▶ GOAL OF THE EXERCISE
Give back an exact copy of the entries beneath, minus the pictures.

▶ INPUT
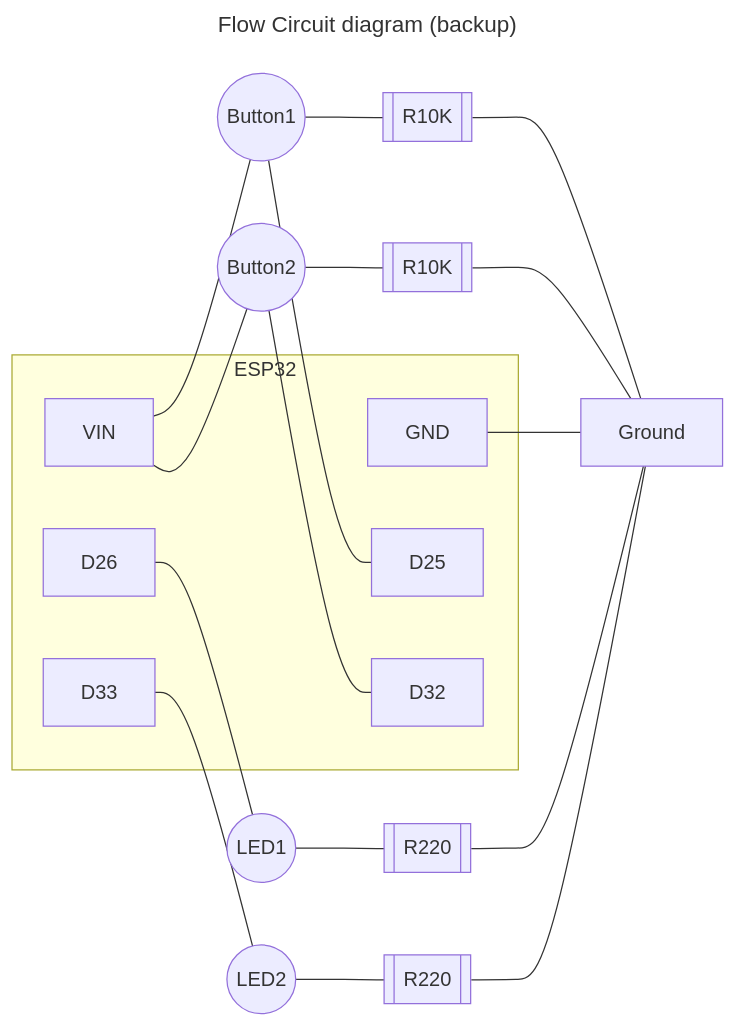
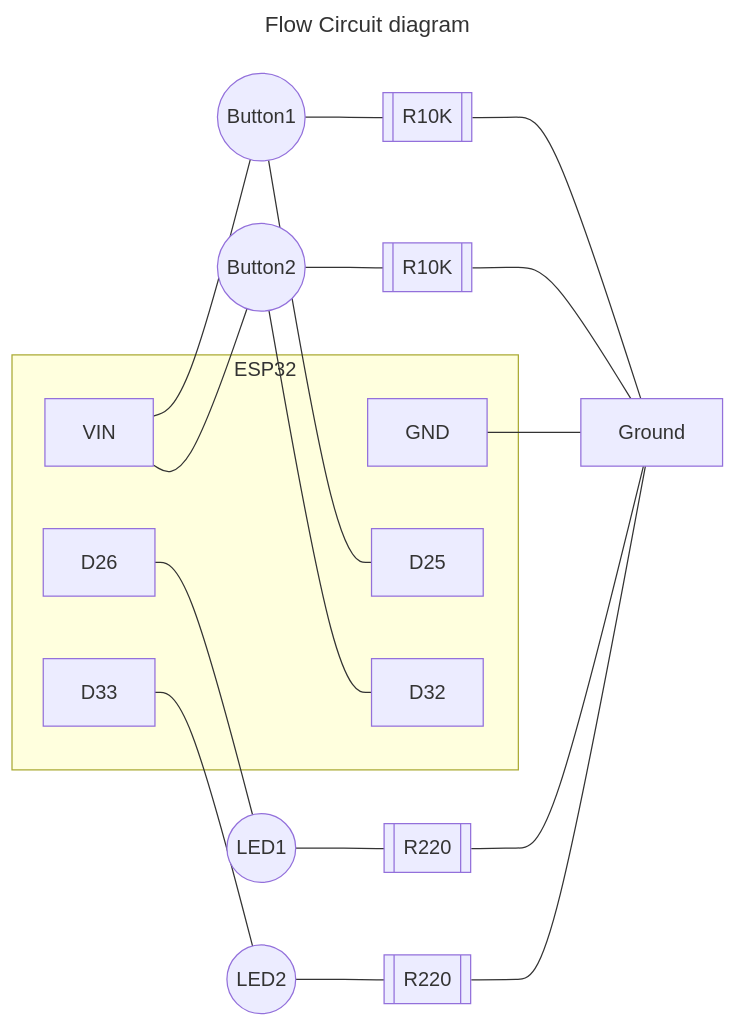
The diagram in TwoButtonInput/README.md (ddwheele/esp32-home-projects), drawn with Mermaid before and after one commit. The commit also changed other lines of this file, not shown here.

Commit message:
remove block diagram

````diff
--- a/TwoButtonInput/README.md
+++ b/TwoButtonInput/README.md
@@ -71,31 +10,31 @@
 ```mermaid
 ---
-title: Flow Circuit diagram (backup)
+title: Flow Circuit diagram
 ---
 
 graph LR
 	subgraph ESP32
 	VIN
 	GND
 	D25
 	D26
 	D32
 	D33
 	end
 	GND --- Ground
 	B1((Button1))
 	B2((Button2))
 	R1_10K[[R10K]]
 	R1_220[[R220]]
 	R2_10K[[R10K]]
 	R2_220[[R220]]
 	L1((LED1))
 	L2((LED2))
 	VIN --- B1 --- R1_10K --- Ground
 	B1 --- D25
 	D26 --- L1 --- R1_220 --- Ground
 
 	VIN --- B2 --- R2_10K --- Ground
 	B2 --- D32
 	D33 --- L2 --- R2_220 --- Ground
 ```
````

▶ RESULT FOR THIS TASK
The diagram in TwoButtonInput/README.md (ddwheele/esp32-home-projects), drawn with Mermaid before and after one commit. The commit also changed other lines of this file, not shown here.

Commit message:
remove block diagram

````diff
--- a/TwoButtonInput/README.md
+++ b/TwoButtonInput/README.md
@@ -71,31 +10,31 @@
 ```mermaid
 ---
-title: Flow Circuit diagram (backup)
+title: Flow Circuit diagram
 ---
 
 graph LR
 	subgraph ESP32
 	VIN
 	GND
 	D25
 	D26
 	D32
 	D33
 	end
 	GND --- Ground
 	B1((Button1))
 	B2((Button2))
 	R1_10K[[R10K]]
 	R1_220[[R220]]
 	R2_10K[[R10K]]
 	R2_220[[R220]]
 	L1((LED1))
 	L2((LED2))
 	VIN --- B1 --- R1_10K --- Ground
 	B1 --- D25
 	D26 --- L1 --- R1_220 --- Ground
 
 	VIN --- B2 --- R2_10K --- Ground
 	B2 --- D32
 	D33 --- L2 --- R2_220 --- Ground
 ```
````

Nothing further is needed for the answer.